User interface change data
============

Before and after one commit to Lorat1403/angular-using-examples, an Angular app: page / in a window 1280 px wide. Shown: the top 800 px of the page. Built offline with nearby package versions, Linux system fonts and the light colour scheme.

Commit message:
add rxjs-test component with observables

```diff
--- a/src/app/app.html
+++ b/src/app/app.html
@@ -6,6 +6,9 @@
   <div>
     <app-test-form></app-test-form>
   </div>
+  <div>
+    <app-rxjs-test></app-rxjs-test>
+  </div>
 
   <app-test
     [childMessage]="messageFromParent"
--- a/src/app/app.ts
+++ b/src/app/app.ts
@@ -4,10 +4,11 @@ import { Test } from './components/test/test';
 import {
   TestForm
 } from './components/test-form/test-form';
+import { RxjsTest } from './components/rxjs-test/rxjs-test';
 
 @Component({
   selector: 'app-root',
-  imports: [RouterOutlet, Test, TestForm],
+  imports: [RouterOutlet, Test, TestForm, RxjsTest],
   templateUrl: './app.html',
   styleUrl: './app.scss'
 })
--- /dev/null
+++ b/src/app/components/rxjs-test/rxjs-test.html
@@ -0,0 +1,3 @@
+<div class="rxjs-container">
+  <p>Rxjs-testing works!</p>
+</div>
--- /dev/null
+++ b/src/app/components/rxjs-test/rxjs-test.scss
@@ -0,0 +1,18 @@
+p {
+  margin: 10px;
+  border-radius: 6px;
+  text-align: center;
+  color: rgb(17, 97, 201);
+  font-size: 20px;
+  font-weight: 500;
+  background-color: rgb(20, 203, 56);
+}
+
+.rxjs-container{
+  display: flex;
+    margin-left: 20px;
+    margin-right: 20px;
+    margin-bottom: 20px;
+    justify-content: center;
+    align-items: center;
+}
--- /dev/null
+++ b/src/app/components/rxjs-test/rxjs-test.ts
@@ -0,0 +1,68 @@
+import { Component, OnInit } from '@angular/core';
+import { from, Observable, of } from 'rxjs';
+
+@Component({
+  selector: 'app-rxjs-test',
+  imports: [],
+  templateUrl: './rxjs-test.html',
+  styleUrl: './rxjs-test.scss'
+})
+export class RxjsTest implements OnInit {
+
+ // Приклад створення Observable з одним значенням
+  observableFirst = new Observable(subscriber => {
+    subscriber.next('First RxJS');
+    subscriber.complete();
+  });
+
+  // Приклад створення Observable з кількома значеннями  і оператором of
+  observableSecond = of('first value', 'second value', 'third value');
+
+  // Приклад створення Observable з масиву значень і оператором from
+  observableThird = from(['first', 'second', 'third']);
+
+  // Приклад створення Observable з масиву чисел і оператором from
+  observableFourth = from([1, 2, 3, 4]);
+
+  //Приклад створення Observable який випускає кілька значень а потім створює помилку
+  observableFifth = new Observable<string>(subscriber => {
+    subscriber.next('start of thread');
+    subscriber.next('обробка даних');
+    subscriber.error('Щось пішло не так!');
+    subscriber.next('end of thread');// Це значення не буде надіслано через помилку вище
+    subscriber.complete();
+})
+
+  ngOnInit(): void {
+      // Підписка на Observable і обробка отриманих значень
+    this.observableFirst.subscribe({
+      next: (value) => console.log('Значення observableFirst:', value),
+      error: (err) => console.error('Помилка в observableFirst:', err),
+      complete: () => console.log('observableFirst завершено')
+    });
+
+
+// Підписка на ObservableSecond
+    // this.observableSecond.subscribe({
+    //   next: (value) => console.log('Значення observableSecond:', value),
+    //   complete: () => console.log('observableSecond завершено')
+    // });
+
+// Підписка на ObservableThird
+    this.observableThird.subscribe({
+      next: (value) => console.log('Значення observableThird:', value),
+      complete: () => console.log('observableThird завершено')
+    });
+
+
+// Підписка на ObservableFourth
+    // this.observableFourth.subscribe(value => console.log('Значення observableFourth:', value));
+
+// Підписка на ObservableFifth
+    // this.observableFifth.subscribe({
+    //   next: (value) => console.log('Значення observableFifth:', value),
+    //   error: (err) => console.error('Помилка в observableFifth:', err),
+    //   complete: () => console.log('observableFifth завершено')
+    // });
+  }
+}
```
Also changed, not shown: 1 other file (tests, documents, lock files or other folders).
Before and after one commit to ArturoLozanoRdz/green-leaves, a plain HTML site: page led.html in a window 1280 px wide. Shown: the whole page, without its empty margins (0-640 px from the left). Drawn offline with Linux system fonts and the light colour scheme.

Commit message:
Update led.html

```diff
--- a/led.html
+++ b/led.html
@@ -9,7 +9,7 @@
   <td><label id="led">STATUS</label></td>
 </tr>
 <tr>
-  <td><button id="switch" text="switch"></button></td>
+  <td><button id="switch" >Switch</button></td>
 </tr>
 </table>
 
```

============

Try it ->
For each line above that has the word "завершено", add one to a tally, and report the final tally alone.

Response area ->
4